The cold spell, bringing below-zero temperatures and snowfalls of up between 10 and 40 cm, also affected the northern half of France and Belgium.
In Britain, London's main Heathrow airport was closed as British Airways (BA) and other airlines cancelled up to 800 flights.
A Cyprus Airways airliner slipped off the runway at Heathrow airport Monday, but all passengers escaped unharmed, the airport authorities said.
The plane was the last to land at Heathrow Monday before the airport was closed to traffic due to severe weather conditions.
London's City airport was closed, while Gatwick and Stansted operated at reduced capacity.
Forecasters have said there will be more snow over the next two days, affecting mainly southeast England, Wales and Scotland in what they said were the heaviest snowfalls since 1991.
Drivers and users of the rail network were warned to undertake only essential journeys as the ambulance service said it would only respond to "life-threatening" call-outs.
Authorities said an estimated six million people failed to make it to their place of work, as thousands of schools remained closed.
Trading at the London Stock Exchange (LSE) was at the third of its normal level.
Two climbers died on Mount Snowdon, in Wales, police said. The bodies of the two brothers were found after mountain rescue crews and the Royal Air Force were alerted late Sunday.
In London, all bus services were cancelled and only one out of 11 Underground (Tube) services were running. The buses carry six million passengers a day, and 3 million journeys are made daily on the Tube.
Schoolchildren, however, enjoyed snowball fights as some people took to skiing in London shopping streets. Most shops, however, remained closed.
"Such a widespread coverage of snow has not been seen in the UK since February 1991 when there was extensive and heavy snowfall between February 7 and 9," said Helen Chivers, a forecaster with the Meteorological Office.
Conditions would get worse over the next 24 hours as more wintry weather arrived from northern France, she said.
Heavy snowfalls were reported from eastern Britain as temperatures fell below zero, bringing the risk of icy roads. Scotland was also bracing itself for severe weather.
In France, the hazardous conditions caused traffic jams of more than 225 km on motorways into Paris and slowed traffic to a crawl in the city itself.
Bus traffic in some Paris suburbs was reported at a standstill because of the snowfall, which totalled up to 5 cm in some locations.
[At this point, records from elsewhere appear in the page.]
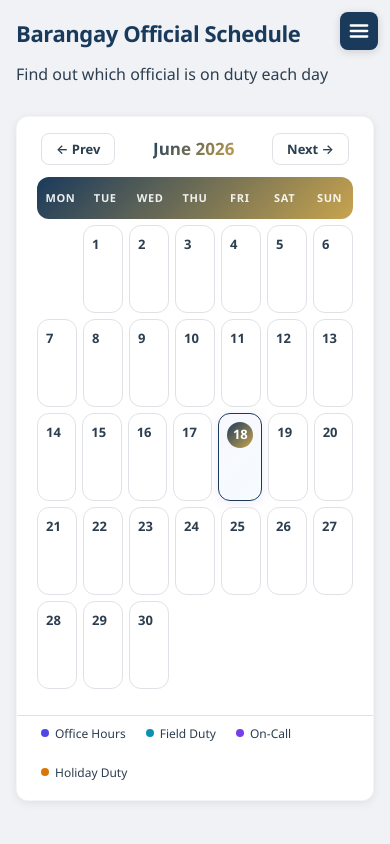
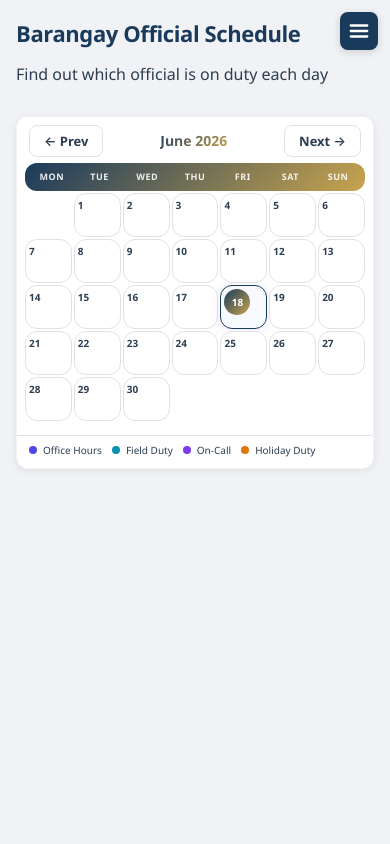
Before and after one commit to IrminsulX/Barangay-Management-System, a Flask app: page /resident/schedule in a window 390 px wide. Run offline with Flask 3, Linux system fonts and the light colour scheme; the visitor is signed in with stand-in values (Sample User, id 1); data comes from the database, SQL or seed files in the repository; data that the repository does not hold is empty.

Commit message:
Fix calendar mobile responsive by moving @media block after main CSS rules

```diff
--- a/static/css/base.css
+++ b/static/css/base.css
@@ -747,17 +747,8 @@ table td:last-child { text-align: right; }
   .detail-grid { grid-template-columns: 1fr; }
   table .actions { flex-direction: column; gap: 3px; }
   table .actions .btn-sm { padding: 4px 10px; font-size: 11px; }
-  .cal-cell { min-height:48px; padding:3px; }
-  .cal-slot-pill { font-size:7px; padding:1px 3px; }
-  .cal-day-num { font-size:10px; margin-bottom:2px; }
-  .cal-row { gap:3px; margin-bottom:3px; }
-  .cal-header-row { gap:3px; margin-bottom:3px; }
-  .cal-header-cell { font-size:9px; padding:4px 0; }
-  .calendar-grid { padding:2px 8px 8px; }
-  .calendar-nav { padding:10px 12px 4px; }
-  .calendar-nav h3 { font-size:14px; }
-  .cal-more { font-size:8px; padding:1px 2px; }
 }
+
 
 /* ── Modern Calendar ── */
 .calendar-nav {
@@ -830,3 +821,19 @@ table td:last-child { text-align: right; }
 }
 .legend-item { display:flex; align-items:center; gap:6px; font-size:12px; color:var(--text-secondary); }
 .legend-dot { width:8px; height:8px; border-radius:50%; display:inline-block; }
+
+/* ── Calendar Mobile ── */
+@media (max-width: 768px) {
+  .calendar-nav { padding:8px 12px 4px; }
+  .calendar-nav h3 { font-size:14px; }
+  .calendar-grid { padding:2px 8px 8px; }
+  .cal-header-row { gap:2px; margin-bottom:2px; }
+  .cal-header-cell { font-size:9px; padding:3px 0; }
+  .cal-row { gap:2px; margin-bottom:2px; }
+  .cal-cell { min-height:44px; padding:3px; }
+  .cal-day-num { font-size:10px; margin-bottom:1px; }
+  .cal-slot-pill { font-size:7px; padding:1px 3px; }
+  .cal-more { font-size:8px; padding:1px 2px; }
+  .calendar-legend { padding:6px 12px 10px; gap:10px; }
+  .legend-item { font-size:10px; }
+}
--- a/templates/admin/layout.html
+++ b/templates/admin/layout.html
@@ -5,8 +5,8 @@
   <meta name="viewport" content="width=device-width, initial-scale=1.0">
   <title>{% block title %}Admin{% endblock %} — Barangay Management System</title>
   <link rel="icon" type="image/png" href="/static/img/logo.png">
-  <link rel="stylesheet" href="/static/css/base.css?v=2">
-  <link rel="stylesheet" href="/static/css/admin.css?v=2">
+  <link rel="stylesheet" href="/static/css/base.css?v=3">
+  <link rel="stylesheet" href="/static/css/admin.css?v=3">
   {% block head_extra %}{% endblock %}
 </head>
 <body>
@@ -93,7 +93,7 @@
     {% block content %}{% endblock %}
   </main>
 
-  <script src="/static/js/main.js?v=2"></script>
+  <script src="/static/js/main.js?v=3"></script>
   {% block scripts %}{% endblock %}
   <script>
     document.addEventListener('DOMContentLoaded', async function() {
--- a/templates/login.html
+++ b/templates/login.html
@@ -5,8 +5,8 @@
   <meta name="viewport" content="width=device-width, initial-scale=1.0">
   <title>Sign In — Barangay Management System</title>
   <link rel="icon" type="image/png" href="/static/img/logo.png">
-  <link rel="stylesheet" href="/static/css/base.css?v=2">
-  <link rel="stylesheet" href="/static/css/login.css?v=2">
+  <link rel="stylesheet" href="/static/css/base.css?v=3">
+  <link rel="stylesheet" href="/static/css/login.css?v=3">
 </head>
 <body class="login-page">
   <div class="login-bg-shapes">
@@ -42,7 +42,7 @@
     </form>
     <p class="login-footer">Barangay Management System v1.0</p>
   </main>
-  <script src="/static/js/main.js?v=2"></script>
+  <script src="/static/js/main.js?v=3"></script>
   <script>
     document.getElementById('loginForm').addEventListener('submit', async function(e) {
       e.preventDefault();
--- a/templates/resident/layout.html
+++ b/templates/resident/layout.html
@@ -5,8 +5,8 @@
   <meta name="viewport" content="width=device-width, initial-scale=1.0">
   <title>{% block title %}Resident{% endblock %} — Barangay Management System</title>
   <link rel="icon" type="image/png" href="/static/img/logo.png">
-  <link rel="stylesheet" href="/static/css/base.css?v=2">
-  <link rel="stylesheet" href="/static/css/resident.css?v=2">
+  <link rel="stylesheet" href="/static/css/base.css?v=3">
+  <link rel="stylesheet" href="/static/css/resident.css?v=3">
   {% block head_extra %}{% endblock %}
 </head>
 <body>
@@ -87,7 +87,7 @@
     {% block content %}{% endblock %}
   </main>
 
-  <script src="/static/js/main.js?v=2"></script>
+  <script src="/static/js/main.js?v=3"></script>
   {% block scripts %}{% endblock %}
   <script>
     document.addEventListener('DOMContentLoaded', async function() {
--- a/templates/shared/blotter_report.html
+++ b/templates/shared/blotter_report.html
@@ -4,7 +4,7 @@
   <meta charset="UTF-8">
   <title>Blotter Report — Case #{{ data.id }}</title>
   <link rel="icon" type="image/png" href="/static/img/logo.png">
-  <link rel="stylesheet" href="/static/css/base.css?v=2">
+  <link rel="stylesheet" href="/static/css/base.css?v=3">
   <style>
     body { background: #f0f2f5; padding: 40px 20px; }
     .print-template { max-width: 800px; margin: 0 auto; background: white; padding: 50px 60px; box-shadow: 0 2px 10px rgba(0,0,0,0.1); }
--- a/templates/shared/certificate.html
+++ b/templates/shared/certificate.html
@@ -4,7 +4,7 @@
   <meta charset="UTF-8">
   <title>Certificate — {{ data.document_type }}</title>
   <link rel="icon" type="image/png" href="/static/img/logo.png">
-  <link rel="stylesheet" href="/static/css/base.css?v=2">
+  <link rel="stylesheet" href="/static/css/base.css?v=3">
   <style>
     body { background: #f0f2f5; padding: 40px 20px; }
     .print-template { max-width: 800px; margin: 0 auto; background: white; padding: 50px 60px; box-shadow: 0 2px 10px rgba(0,0,0,0.1); }
```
BFM television reported that 15 to 25 percent of scheduled short- and medium-haul flights were cancelled at the city's two main airports, which also reported average delays of about 30 minutes.
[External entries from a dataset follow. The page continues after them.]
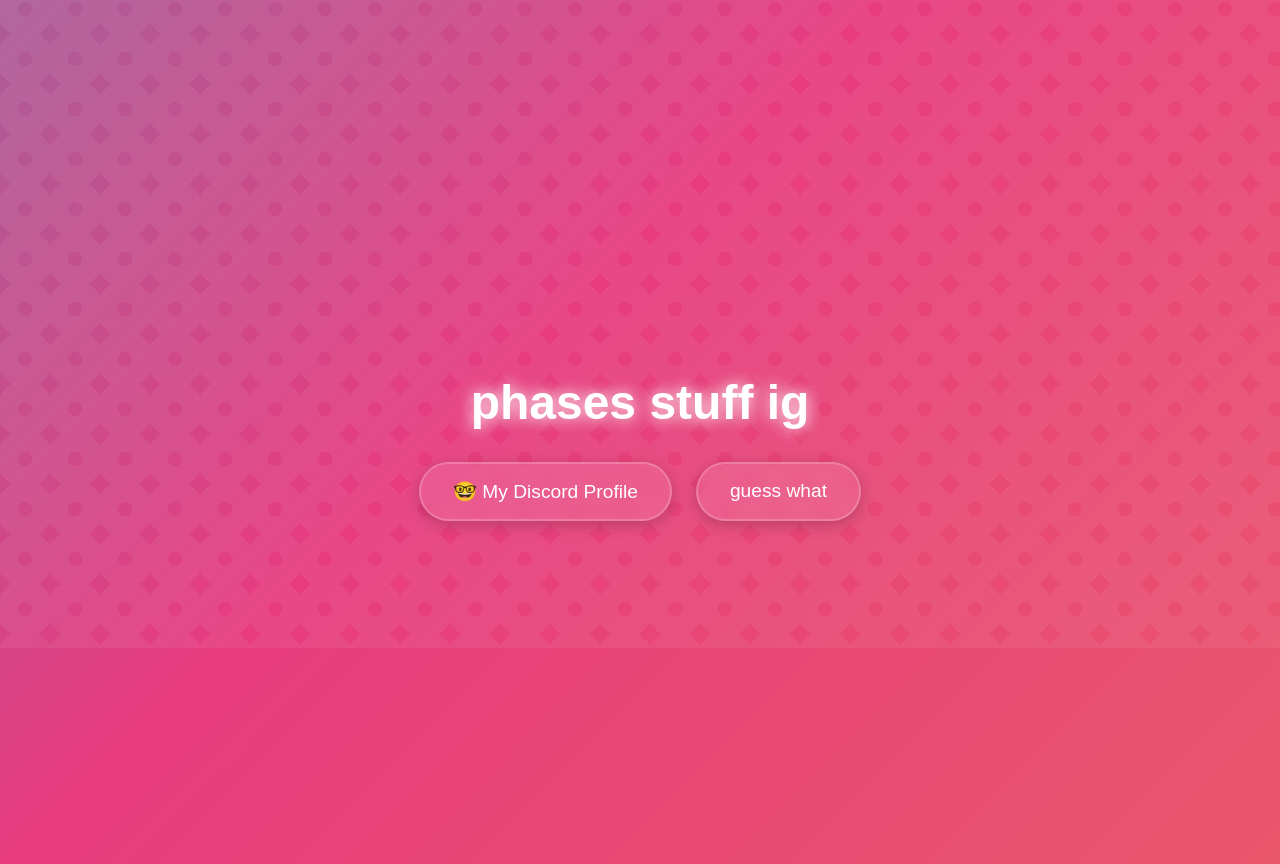
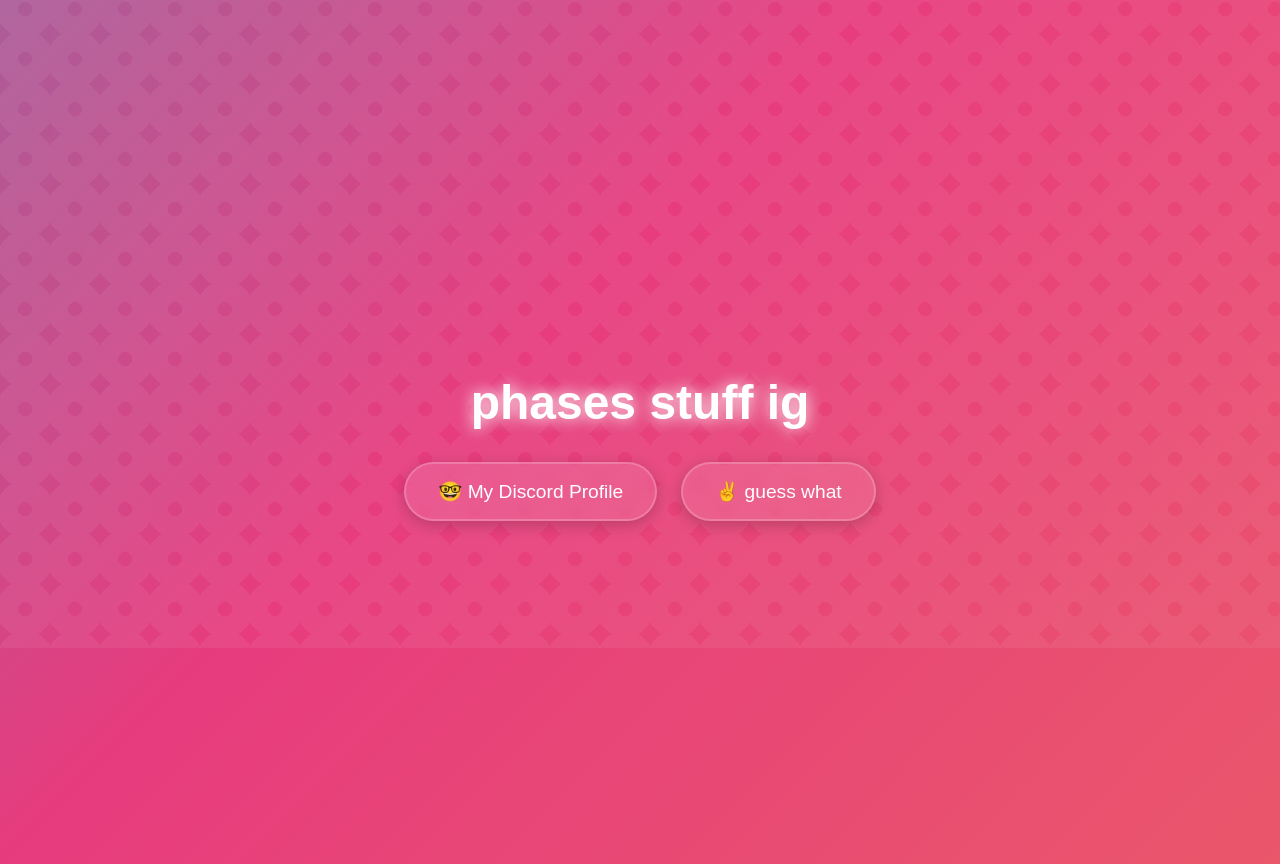
Before and after one commit to phaseydaisy/phawse, a plain HTML site: page index.html in a window 1280 px wide. Drawn offline with Linux system fonts and the light colour scheme.

Commit message:
Update index.html

```diff
--- a/index.html
+++ b/index.html
@@ -13,7 +13,7 @@
         <span>🤓 My Discord Profile</span>
       </a>
       <a href="https://www.youtube.com/watch?v=XnygT6ANLzQ&t=29s" class="btn portal-btn" target="_blank">
-        <span>guess what</span>
+        <span>✌️ guess what</span>
       </a>
     </div>
   </div>
```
As temperatures rose above freezing, the snow turned into freezing rain, making driving conditions more hazardous.